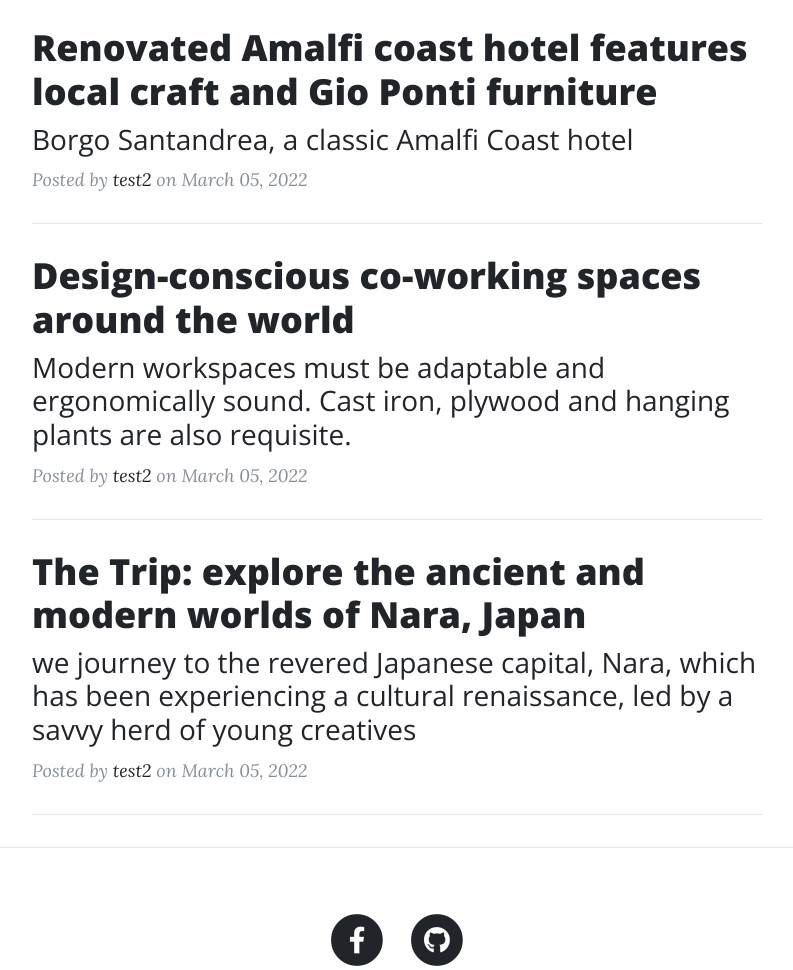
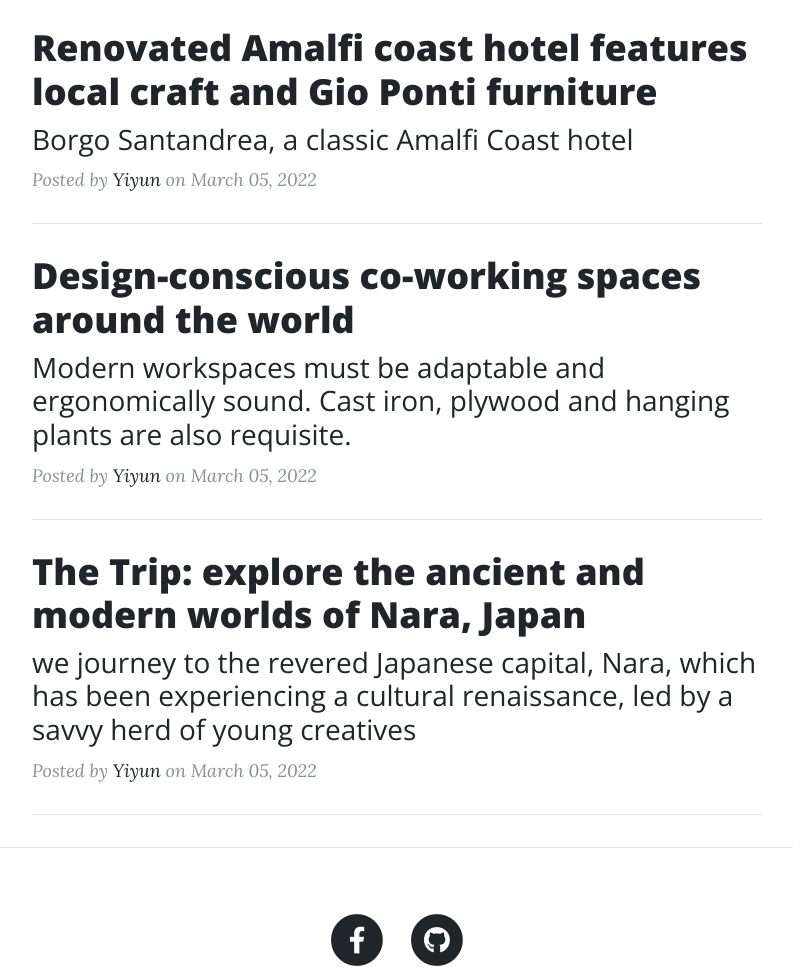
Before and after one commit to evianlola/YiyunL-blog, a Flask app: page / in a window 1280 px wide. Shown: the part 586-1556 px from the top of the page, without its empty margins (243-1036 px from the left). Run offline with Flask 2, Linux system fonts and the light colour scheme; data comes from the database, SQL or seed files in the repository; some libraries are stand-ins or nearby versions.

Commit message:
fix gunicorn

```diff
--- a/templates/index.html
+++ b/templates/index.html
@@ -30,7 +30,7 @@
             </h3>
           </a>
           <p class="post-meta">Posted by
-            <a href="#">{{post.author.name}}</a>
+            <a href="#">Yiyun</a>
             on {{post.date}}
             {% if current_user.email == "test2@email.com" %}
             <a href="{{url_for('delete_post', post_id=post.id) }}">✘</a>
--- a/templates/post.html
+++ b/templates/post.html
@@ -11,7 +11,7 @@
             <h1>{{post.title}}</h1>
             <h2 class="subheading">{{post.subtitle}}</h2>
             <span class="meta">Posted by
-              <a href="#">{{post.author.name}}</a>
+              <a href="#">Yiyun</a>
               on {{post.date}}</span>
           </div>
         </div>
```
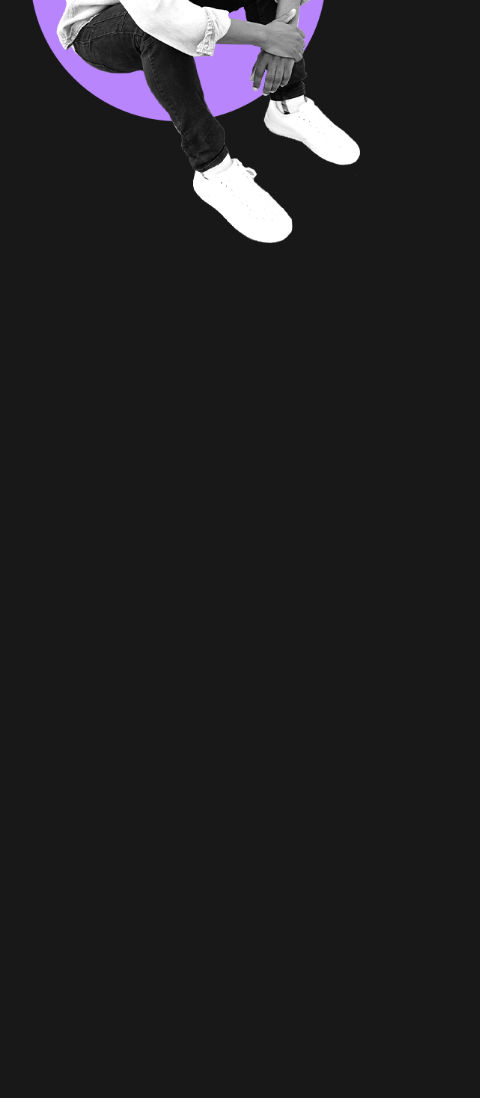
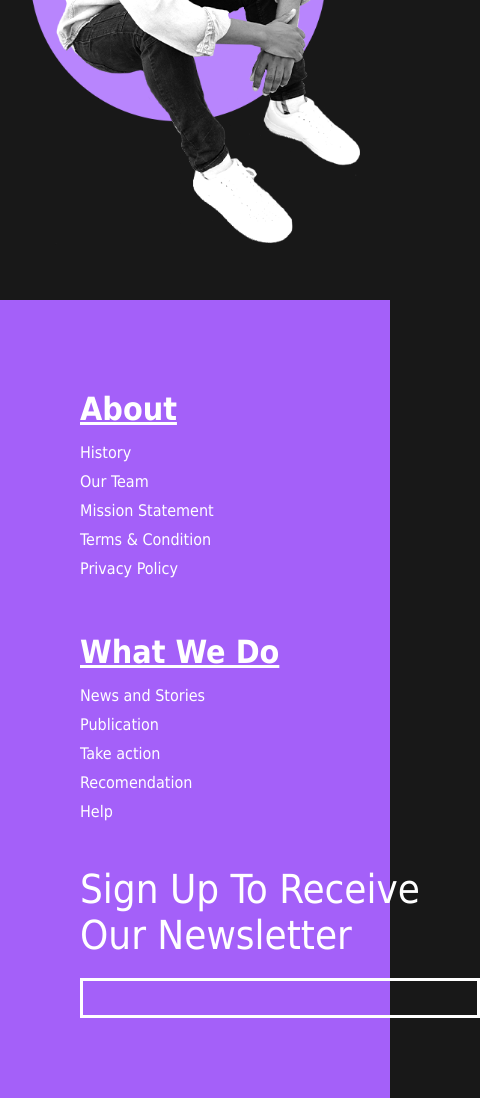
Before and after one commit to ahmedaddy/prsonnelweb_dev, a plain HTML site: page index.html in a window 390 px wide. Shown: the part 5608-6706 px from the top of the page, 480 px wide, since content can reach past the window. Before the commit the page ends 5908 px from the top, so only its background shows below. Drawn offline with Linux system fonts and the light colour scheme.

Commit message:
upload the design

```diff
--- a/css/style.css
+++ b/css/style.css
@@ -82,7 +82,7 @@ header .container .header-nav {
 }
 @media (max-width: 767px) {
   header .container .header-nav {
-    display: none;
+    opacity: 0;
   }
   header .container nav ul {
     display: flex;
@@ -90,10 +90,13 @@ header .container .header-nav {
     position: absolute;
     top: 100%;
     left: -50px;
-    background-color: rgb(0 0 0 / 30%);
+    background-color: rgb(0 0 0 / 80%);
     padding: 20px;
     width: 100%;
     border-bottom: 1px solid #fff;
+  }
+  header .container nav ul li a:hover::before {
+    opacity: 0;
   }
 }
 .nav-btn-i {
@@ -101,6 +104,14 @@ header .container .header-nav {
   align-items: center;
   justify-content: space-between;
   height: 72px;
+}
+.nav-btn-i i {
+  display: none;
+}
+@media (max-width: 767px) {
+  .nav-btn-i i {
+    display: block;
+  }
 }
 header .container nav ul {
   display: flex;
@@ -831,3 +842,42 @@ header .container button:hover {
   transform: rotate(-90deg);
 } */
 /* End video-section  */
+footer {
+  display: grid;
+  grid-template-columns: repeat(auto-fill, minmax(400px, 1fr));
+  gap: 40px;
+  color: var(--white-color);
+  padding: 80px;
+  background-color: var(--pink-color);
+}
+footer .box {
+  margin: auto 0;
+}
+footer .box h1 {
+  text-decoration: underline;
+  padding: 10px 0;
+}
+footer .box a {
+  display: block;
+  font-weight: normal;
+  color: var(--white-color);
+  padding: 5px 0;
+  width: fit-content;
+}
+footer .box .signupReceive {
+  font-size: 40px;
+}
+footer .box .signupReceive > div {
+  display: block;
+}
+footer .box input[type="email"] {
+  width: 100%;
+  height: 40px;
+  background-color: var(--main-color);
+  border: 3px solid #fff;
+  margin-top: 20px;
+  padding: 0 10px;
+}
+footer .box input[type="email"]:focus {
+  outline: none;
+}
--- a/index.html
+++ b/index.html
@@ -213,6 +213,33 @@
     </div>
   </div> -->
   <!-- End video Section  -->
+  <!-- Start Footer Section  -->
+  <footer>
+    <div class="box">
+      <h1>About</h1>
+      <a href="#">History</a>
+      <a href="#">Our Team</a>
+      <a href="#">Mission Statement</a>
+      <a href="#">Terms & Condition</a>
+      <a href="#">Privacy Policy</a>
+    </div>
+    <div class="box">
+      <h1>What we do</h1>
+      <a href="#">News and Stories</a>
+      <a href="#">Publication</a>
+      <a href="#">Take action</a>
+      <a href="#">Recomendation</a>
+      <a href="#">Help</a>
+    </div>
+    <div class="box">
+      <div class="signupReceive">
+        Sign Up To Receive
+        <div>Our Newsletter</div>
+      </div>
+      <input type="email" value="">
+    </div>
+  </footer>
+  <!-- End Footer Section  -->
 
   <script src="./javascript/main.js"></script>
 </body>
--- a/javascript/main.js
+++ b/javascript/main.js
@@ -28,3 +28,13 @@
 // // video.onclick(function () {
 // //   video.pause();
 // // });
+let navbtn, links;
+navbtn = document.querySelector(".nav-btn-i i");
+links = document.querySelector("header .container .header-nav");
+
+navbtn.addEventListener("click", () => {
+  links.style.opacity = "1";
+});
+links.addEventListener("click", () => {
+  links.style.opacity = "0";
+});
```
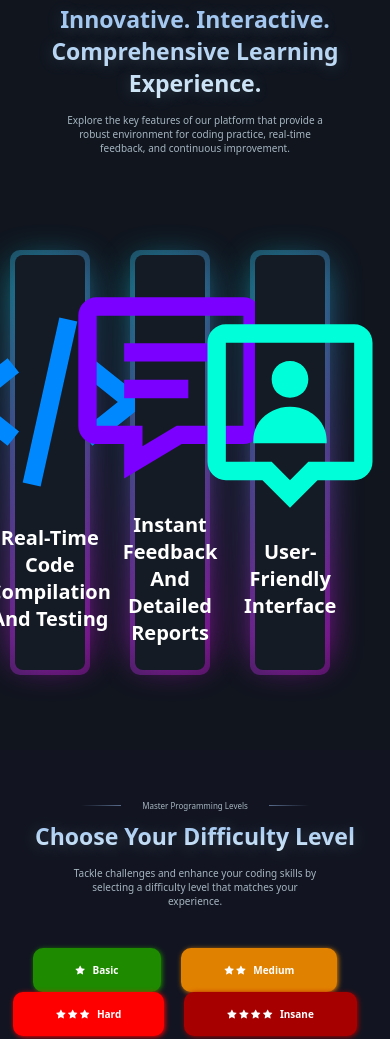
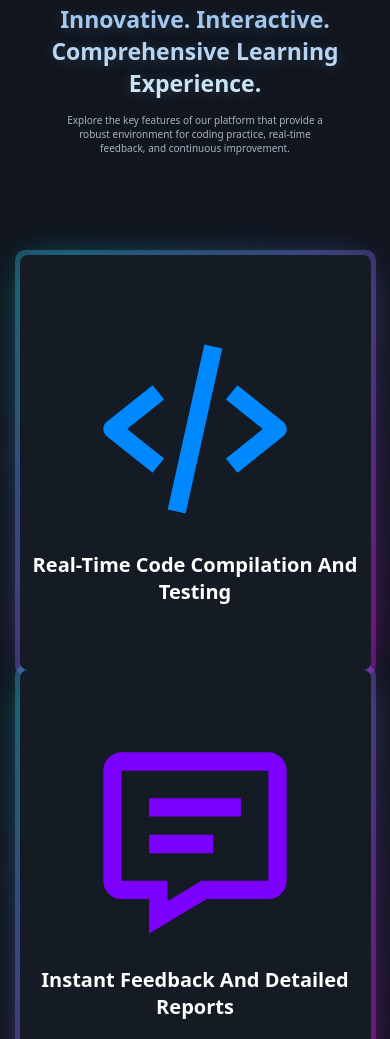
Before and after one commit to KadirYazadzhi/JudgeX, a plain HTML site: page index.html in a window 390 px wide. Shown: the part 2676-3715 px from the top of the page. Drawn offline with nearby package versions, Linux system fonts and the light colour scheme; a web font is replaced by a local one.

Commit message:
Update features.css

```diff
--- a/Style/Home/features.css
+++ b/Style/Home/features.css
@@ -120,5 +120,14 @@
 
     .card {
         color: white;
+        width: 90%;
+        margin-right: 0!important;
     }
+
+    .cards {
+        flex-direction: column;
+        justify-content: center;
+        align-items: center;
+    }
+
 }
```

+ + + + +

Work request: Filter the records down to the lines that contain the string "container", and copy those lines.

Answer space:
@@ -82,7 +82,7 @@ header .container .header-nav {
   header .container .header-nav {
   header .container nav ul {
@@ -90,10 +90,13 @@ header .container .header-nav {
+  header .container nav ul li a:hover::before {
@@ -101,6 +104,14 @@ header .container .header-nav {
 header .container nav ul {
@@ -831,3 +842,42 @@ header .container button:hover {
+links = document.querySelector("header .container .header-nav");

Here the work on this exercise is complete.